Itemized modification records:
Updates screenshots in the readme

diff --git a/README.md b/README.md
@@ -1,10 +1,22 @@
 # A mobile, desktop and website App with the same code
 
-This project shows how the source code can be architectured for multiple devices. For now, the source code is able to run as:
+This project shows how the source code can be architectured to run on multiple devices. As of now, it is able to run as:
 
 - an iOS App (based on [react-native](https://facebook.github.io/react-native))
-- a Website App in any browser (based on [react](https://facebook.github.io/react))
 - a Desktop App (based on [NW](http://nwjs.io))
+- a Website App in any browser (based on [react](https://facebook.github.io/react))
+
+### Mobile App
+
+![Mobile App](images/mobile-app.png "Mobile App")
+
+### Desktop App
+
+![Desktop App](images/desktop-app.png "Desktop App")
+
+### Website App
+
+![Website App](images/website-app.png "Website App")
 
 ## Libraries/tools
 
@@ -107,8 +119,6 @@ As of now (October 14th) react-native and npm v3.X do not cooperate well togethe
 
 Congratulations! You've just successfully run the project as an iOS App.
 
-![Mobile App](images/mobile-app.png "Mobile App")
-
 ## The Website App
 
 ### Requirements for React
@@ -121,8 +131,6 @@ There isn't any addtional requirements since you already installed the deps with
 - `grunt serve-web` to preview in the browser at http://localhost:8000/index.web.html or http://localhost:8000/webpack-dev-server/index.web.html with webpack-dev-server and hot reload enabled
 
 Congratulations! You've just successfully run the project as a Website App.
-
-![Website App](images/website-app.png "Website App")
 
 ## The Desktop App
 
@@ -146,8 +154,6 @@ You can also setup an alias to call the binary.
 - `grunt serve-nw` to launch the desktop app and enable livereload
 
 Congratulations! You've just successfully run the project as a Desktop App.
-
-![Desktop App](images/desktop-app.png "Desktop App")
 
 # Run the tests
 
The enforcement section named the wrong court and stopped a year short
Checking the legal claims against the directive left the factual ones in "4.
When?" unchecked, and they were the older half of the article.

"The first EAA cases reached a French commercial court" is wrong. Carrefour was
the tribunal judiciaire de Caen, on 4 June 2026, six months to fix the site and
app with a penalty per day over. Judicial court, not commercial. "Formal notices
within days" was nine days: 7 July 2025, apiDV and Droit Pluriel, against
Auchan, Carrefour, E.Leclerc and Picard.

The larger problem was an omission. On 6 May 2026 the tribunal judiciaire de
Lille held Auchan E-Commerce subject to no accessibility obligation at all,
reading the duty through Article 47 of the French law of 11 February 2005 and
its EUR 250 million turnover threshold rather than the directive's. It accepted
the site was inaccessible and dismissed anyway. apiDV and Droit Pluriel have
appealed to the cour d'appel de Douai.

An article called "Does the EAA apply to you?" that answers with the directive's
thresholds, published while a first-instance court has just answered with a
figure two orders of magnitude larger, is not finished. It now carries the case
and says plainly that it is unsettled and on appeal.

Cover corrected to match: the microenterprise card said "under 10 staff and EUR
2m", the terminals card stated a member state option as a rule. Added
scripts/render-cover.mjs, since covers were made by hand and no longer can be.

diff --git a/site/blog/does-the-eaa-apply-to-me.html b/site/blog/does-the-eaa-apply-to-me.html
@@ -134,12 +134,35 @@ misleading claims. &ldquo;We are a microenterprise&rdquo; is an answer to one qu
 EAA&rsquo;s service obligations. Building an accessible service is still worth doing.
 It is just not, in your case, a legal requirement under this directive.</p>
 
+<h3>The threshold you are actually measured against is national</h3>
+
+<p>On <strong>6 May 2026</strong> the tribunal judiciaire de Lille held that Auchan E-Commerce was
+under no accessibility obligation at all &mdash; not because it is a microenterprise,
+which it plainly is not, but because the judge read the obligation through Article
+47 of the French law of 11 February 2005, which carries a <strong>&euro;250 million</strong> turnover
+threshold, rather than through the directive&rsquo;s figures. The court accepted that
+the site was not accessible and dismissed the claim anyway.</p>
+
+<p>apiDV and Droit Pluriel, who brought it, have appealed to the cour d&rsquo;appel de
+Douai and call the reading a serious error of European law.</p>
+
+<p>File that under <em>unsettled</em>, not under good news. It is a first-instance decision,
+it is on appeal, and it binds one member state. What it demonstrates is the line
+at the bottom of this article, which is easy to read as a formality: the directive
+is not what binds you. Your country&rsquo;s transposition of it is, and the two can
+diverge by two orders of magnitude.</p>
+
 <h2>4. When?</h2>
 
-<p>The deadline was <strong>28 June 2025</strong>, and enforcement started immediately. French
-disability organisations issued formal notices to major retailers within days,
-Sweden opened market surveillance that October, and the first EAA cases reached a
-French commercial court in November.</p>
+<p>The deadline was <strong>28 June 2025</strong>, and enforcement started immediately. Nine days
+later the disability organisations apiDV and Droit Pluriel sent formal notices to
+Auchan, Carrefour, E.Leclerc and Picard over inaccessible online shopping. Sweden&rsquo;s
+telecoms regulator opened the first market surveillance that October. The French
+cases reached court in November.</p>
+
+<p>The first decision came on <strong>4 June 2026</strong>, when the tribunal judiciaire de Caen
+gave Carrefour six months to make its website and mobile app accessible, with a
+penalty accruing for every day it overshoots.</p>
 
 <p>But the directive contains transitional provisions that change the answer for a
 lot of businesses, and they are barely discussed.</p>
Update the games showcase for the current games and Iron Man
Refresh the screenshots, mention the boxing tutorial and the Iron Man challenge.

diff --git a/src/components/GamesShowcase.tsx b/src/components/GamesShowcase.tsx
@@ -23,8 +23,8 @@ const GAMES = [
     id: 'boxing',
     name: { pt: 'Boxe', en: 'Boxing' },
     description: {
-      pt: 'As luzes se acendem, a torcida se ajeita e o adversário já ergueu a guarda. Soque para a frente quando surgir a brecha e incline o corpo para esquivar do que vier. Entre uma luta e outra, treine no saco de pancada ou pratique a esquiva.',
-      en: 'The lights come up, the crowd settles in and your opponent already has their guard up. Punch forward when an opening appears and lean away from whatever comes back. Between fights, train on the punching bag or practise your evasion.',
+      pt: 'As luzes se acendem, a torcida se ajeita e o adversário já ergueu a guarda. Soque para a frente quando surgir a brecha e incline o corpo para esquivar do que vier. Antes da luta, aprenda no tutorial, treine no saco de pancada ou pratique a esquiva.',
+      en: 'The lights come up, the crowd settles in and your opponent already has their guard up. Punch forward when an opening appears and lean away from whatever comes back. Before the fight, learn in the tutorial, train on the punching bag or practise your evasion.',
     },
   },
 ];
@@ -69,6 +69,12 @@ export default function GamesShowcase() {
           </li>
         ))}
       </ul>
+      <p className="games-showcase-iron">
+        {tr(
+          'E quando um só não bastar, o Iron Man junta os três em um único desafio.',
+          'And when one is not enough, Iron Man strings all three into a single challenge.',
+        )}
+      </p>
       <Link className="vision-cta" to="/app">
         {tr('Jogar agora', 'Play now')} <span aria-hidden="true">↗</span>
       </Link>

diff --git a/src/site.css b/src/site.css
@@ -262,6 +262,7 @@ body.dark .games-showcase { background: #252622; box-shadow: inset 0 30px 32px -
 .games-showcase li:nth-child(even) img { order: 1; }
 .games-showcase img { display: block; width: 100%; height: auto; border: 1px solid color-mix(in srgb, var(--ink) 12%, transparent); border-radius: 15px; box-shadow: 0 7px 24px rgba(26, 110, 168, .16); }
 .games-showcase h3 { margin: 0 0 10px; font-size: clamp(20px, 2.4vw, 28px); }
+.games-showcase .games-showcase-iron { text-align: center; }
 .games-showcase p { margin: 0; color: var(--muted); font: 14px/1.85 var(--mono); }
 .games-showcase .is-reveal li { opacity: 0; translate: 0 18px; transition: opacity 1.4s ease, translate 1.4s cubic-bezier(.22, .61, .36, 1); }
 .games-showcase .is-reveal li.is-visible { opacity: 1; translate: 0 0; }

» **Work request**
Count the lines above in which the string "diff" occurs. Give that number and nothing else.

» **Problem solution**
4